Pruning your thinking mind is relatively simple, but usually quite difficult because it requires you to cut off thoughts and let them go. If you have ever pruned a tree, you know that it can be hard to cut those branches and discard them. Each cut is final, and it can seem like you are diminishing the tree.
A few months later, however, when the tree is growing again, you see that it is more alive and vigorous than ever. In a similar way, your mind becomes more clear, strong, and vital when you learn to let go of thoughts that don’t serve you.
Which Thoughts Do I Let Go?
In pruning a tree it is important to know which branches to cut off and which ones to leave. In working with your thinking mind, this discernment is more difficult, but as in tree pruning, there are principles you can follow to help you choose. When pruning a tree you are directing the vital energy of that tree so it flows without blockage to the branches you want to encourage.
In pruning your mind, you can use the same principle. You allow thoughts going in a direction you want to encourage, and cut off the ones going in a direction you that you don’t. So, how do you tell which is which?
In the practice of Insight Meditation, from the 2,500 year old Theravadin Buddhist tradition, the directions are simply to let go of all conceptual thought. At first this may seem extreme, and impossible to do, however, with practice you begin to see the wisdom and efficiency behind this method.
This way of pruning your thinking mind by cutting off all conceptual thoughts is similar to how we prune our grapes here at the Sky Meadow homestead. We cut off all new branches, leaving only the older, thicker ones with mature bark. The plant looks devastated when we are done, but the growth of the new branches explodes every summer, yielding hundreds of healthy bunches of deep purple grapes.
One way to describe what is happening when we prune our grapes is that we are restoring the plants to their primary roots and trunk. In the same way, when you practice letting go of all thoughts that come into your mind, you are gradually restoring your mind to its original source.
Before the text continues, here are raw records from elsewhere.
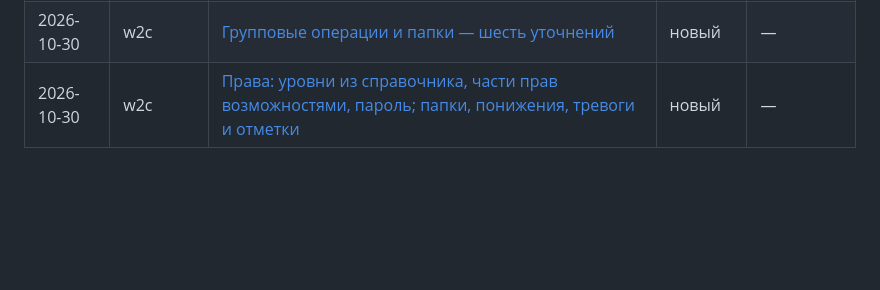
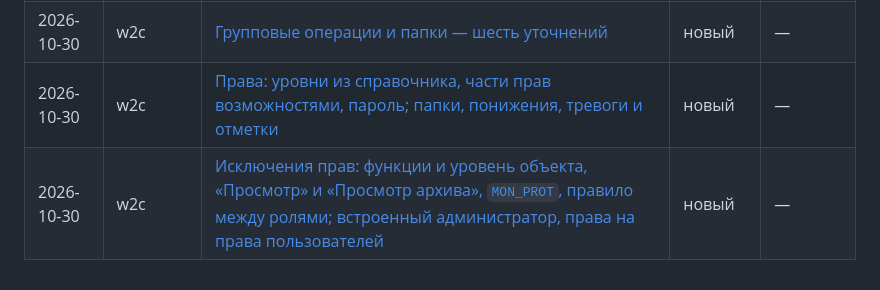
Before and after one commit to ndm234234/consolem, a Markdown page: api/requests/README.md, the part around the change. Drawn GitHub-style; blank space fills up the shorter version.

Commit message:
API: запрос w2c — исключения прав: функции роли и уровень объекта, MON и ONLY_ARCHIVE, MON_PROT, исключение внутри своей роли; встроенный «Администратор», права на права пользователей

```diff
--- a/api/requests/README.md
+++ b/api/requests/README.md
@@ -29,3 +29,4 @@
 | 2026-10-30 | w2c | [Ассистент конфигурирования в WebUI; код для 5xx консоли; смысл `at`](2026-10-30-044153Z-w2c-assist-request.md) | новый | — |
 | 2026-10-30 | w2c | [Групповые операции и папки — шесть уточнений](2026-10-30-061833Z-w2c-operations-folders-request.md) | новый | — |
 | 2026-10-30 | w2c | [Права: уровни из справочника, части прав возможностями, пароль; папки, понижения, тревоги и отметки](2026-10-30-111618Z-w2c-access-request.md) | новый | — |
+| 2026-10-30 | w2c | [Исключения прав: функции и уровень объекта, «Просмотр» и «Просмотр архива», `MON_PROT`, правило между ролями; встроенный администратор, права на права пользователей](2026-10-30-172049Z-w2c-exceptions-request.md) | новый | — |
```
Also changed, not shown: api/requests/2026-10-30-172049Z-w2c-exceptions-request.md (added, +63 -0 lines).
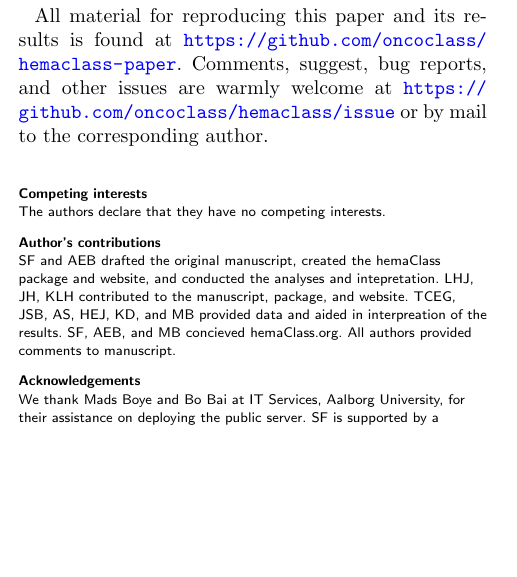
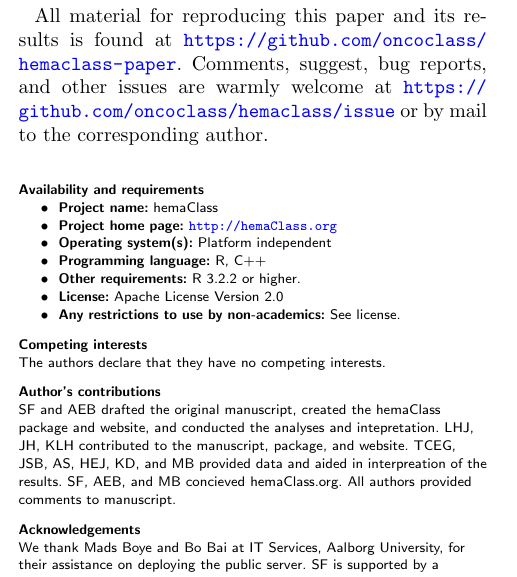
Before and after one commit to CLINDA-AAU/hemaClass-paper, a LaTeX document (hemaClass.tex): part of one column of page 7 of 10, cut so that both start at the same text, the shorter picture padded with empty space. Compiled offline with pdfLaTeX.

Commit message:
Added availability and requirements.

```diff
--- a/hemaClass.tex
+++ b/hemaClass.tex
@@ -621,6 +621,17 @@ Comments, suggest, bug reports, and other issues are warmly welcome at \url{http
 
 \begin{backmatter}
 
+\section*{Availability and requirements}
+\begin{itemize}
+  \item \textbf{Project name:} hemaClass
+  \item \textbf{Project home page:} \url{http://hemaClass.org}
+  \item \textbf{Operating system(s):} Platform independent
+  \item \textbf{Programming language:} \textsf{R}, \textsf{C++}
+  \item \textbf{Other requirements:} R 3.2.2 or higher.
+  \item \textbf{License:} Apache License Version 2.0
+  \item \textbf{Any restrictions to use by non-academics:} See license.
+\end{itemize}
+
 \section*{Competing interests}
 The authors declare that they have no competing interests.
 
```
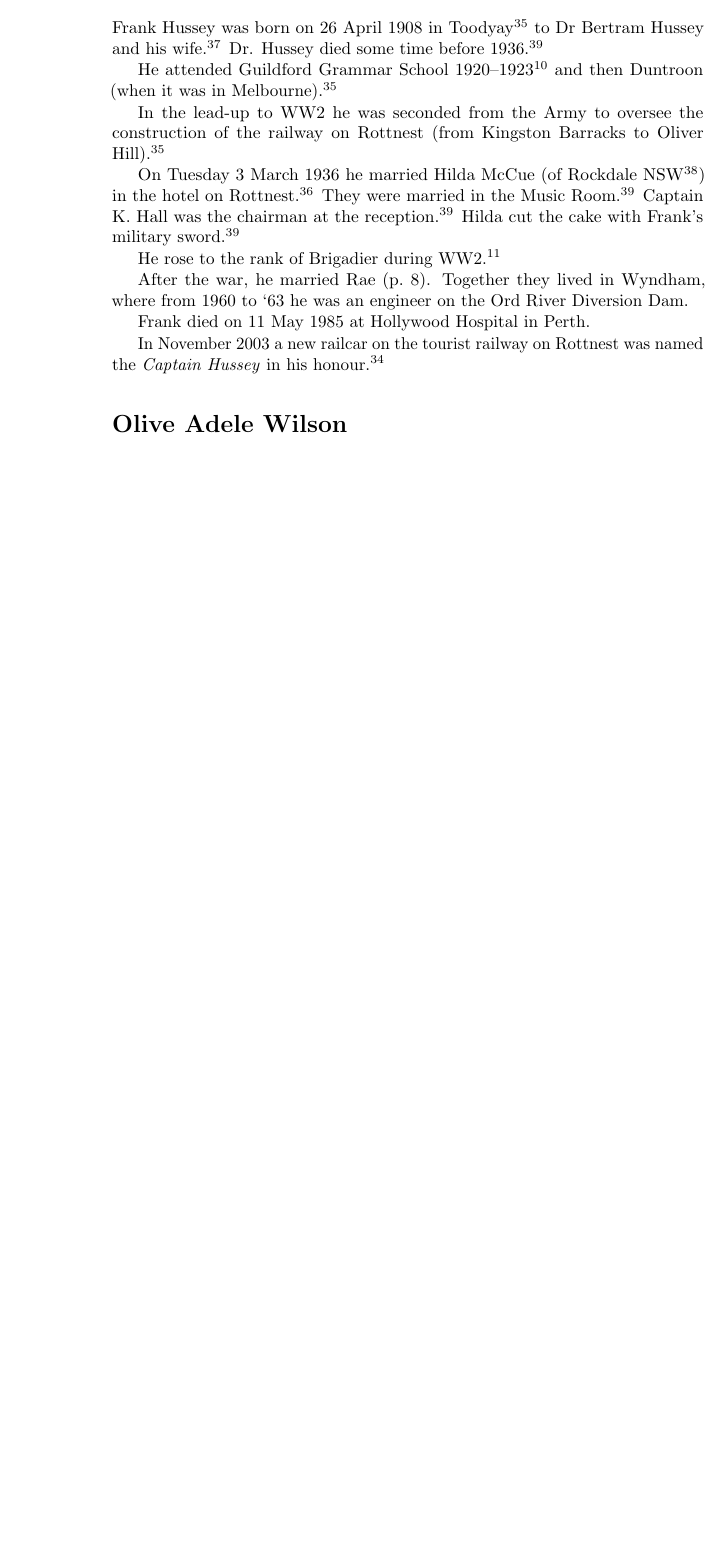
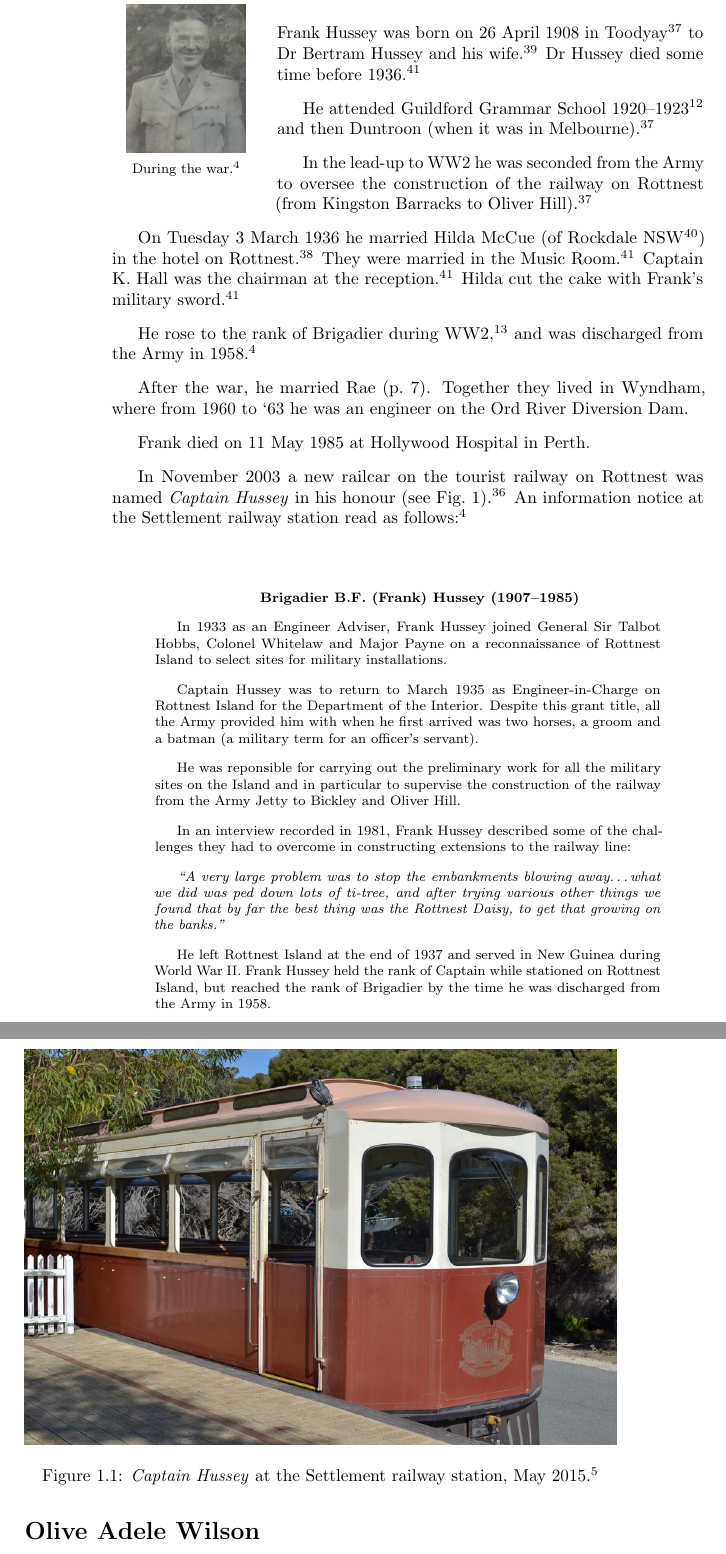
Before and after one commit to samwilson/hmw, a LaTeX book (main.tex, which reads bibliography.tex, biographies/Frank_Bertram_Hussey.tex): part of page 8 of 16 before the commit and two parts of pages 8 and 9 of 16 after it, the two joined at a grey line, cut at the place of the change, the shorter picture padded with empty space. Compiled offline with pdfLaTeX.

Commit message:
Frank railcar info.

```diff
--- a/bibliography.tex
+++ b/bibliography.tex
@@ -10,3 +10,6 @@
 \bibitem{MJBCdeath}
 	WA BMD Register. 1920.
 	``CLIFTON, MILLICENT J B, Female, PERTH, reg.\ 1399.''
+
+\bibitem{CaptainHusseyDisplay}
+	Information display about Frank Hussey at the Settlement railway station, Rottnest.
--- a/biographies/Frank_Bertram_Hussey.tex
+++ b/biographies/Frank_Bertram_Hussey.tex
@@ -1,7 +1,7 @@
-\biohead{Frank Bertram Hussey}{Frank_Bertram_Hussey}{}
+\biohead{Frank Bertram Hussey}{Frank_Bertram_Hussey}{During the war.\cite{CaptainHusseyDisplay}}
 
-Frank Hussey was born on 26 April 1908 in Toodyay\cite{RaeWestAus} to Dr Bertram Hussey and his wife.\cite{WesternMail1936}
-Dr. Hussey died some time before 1936.\cite{MilitaryWedding}
+Frank Hussey was born on 26 April 1908 in Toodyay\cite{RaeWestAus} to Dr~Bertram Hussey and his wife.\cite{WesternMail1936}
+Dr~Hussey died some time before 1936.\cite{MilitaryWedding}
 
 He attended Guildford Grammar School 1920--1923\cite{FBHguildford}
 and then Duntroon (when it was in Melbourne).\cite{RaeWestAus}
@@ -14,11 +14,37 @@ They were married in the Music Room.\cite{MilitaryWedding}
 Captain K. Hall was the chairman at the reception.\cite{MilitaryWedding}
 Hilda cut the cake with Frank's military sword.\cite{MilitaryWedding}
 
-He rose to the rank of Brigadier during WW2.\cite{FBHwar}
+He rose to the rank of Brigadier during WW2,\cite{FBHwar}
+and was discharged from the Army in 1958.\cite{CaptainHusseyDisplay}
 
 After the war, he married Rae (\p{Lilian_Rae_Wilson}). Together they lived in Wyndham,
 where from 1960 to `63 he was an engineer on the Ord River Diversion Dam.
 
 Frank died on 11 May 1985 at Hollywood Hospital in Perth.
 
-In November 2003 a new railcar on the tourist railway on Rottnest was named the \emph{Captain Hussey} in his honour.\cite{RIA2004}
+In November 2003 a new railcar on the tourist railway on Rottnest was named \emph{Captain Hussey} in his honour (see Fig.~\ref{CaptainHussey}).\cite{RIA2004}
+An information notice at the Settlement railway station read as follows:\cite{CaptainHusseyDisplay}
+
+\begin{quotation}
+\begin{center}
+\textbf{Brigadier B.F. (Frank) Hussey (1907--1985)}
+\end{center}
+
+In 1933 as an Engineer Adviser, Frank Hussey joined General Sir Talbot Hobbs, Colonel Whitelaw and Major Payne on a reconnaissance of Rottnest Island to select sites for military installations.
+
+Captain Hussey was to return to March 1935 as Engineer-in-Charge on Rottnest Island for the Department of the Interior. Despite this grant title, all the Army provided him with when he first arrived was two horses, a groom and a batman (a military term for an officer's servant).
+
+He was reponsible for carrying out the preliminary work for all the military sites on the Island and in particular to supervise the construction of the railway from the Army Jetty to Bickley and Oliver Hill.
+
+In an interview recorded in 1981, Frank Hussey described some of the challenges they had to overcome in constructing extensions to the railway line:
+
+\emph{``A very large problem was to stop the embankments blowing away\dots what we did was ped down lots of ti-tree, and after trying various other things we found that by far the best thing was the Rottnest Daisy, to get that growing on the banks.''}
+
+He left Rottnest Island at the end of 1937 and served in New Guinea during World War II. Frank Hussey held the rank of Captain while stationed on Rottnest Island, but reached the rank of Brigadier by the time he was discharged from the Army in 1958.
+\end{quotation}
+
+\begin{figure}
+ \label{CaptainHussey}
+ \includegraphics[width=\textwidth]{photos/Captain_Hussey}
+ \caption{\emph{Captain Hussey} at the Settlement railway station, May 2015.\cite{CaptainHusseyPhoto}}
+\end{figure}
```
Also changed, not shown: main.tex (+11 -1 lines), photos/Captain_Hussey.jpg (added), photos/Frank_Bertram_Hussey.png (added), bibliography.tex (4 more changed lines), 1 other file.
Meditation is a method of letting go of thoughts as you become aware of them, and bringing your attention back to the simple bodily sensations of breathing. Instead of becoming engaged with a thought, you learn to notice it and gently let it go. In this way, you are pruning your thinking mind.
This is hard at first because you treasure your thoughts and are attached to them. However, it gets easier the more you do it, and the result of steady practice is that you begin to experience the source of energy at the root of your mind. Instead of your mind being filled with thought all the time, spaces open up in which you can feel consciousness itself. As you get used to the spaciousness of present awareness with no thoughts taking your attention, you recognize this as your essence.
Clearing your mind of thoughts in this way enables you to experience yourself on a deeper level, where the energy of life originates. You begin to recognize that you are not your thoughts, but instead are the unlimited field of consciousness itself. As you become still inside and feel life pulsing through you, this vital energy increases and you feel calm, centered, content, and alive.
Freeing Your Vital Energy
Practicing letting go of thought in this way enables pure life force to stream through you unfettered. Instead of using your mind as a thinking device, you learn to use it as a means to be present and aware of the vibration of life. The more you pay attention to your experience of the present moment, instead your thoughts about it, this vibration turns into a hum and you begin feel it everywhere.
The beautiful result is that you are connected to the source of life again. You know it is real because you can feel it, and it makes you feel good for no particular reason. This presence of mind brings you back into integrity with yourself and the universe around you, and your world begins to make sense again.
Instead of choosing which thoughts to process, you engage the root or main trunk of your mind. This produces a clarity of mind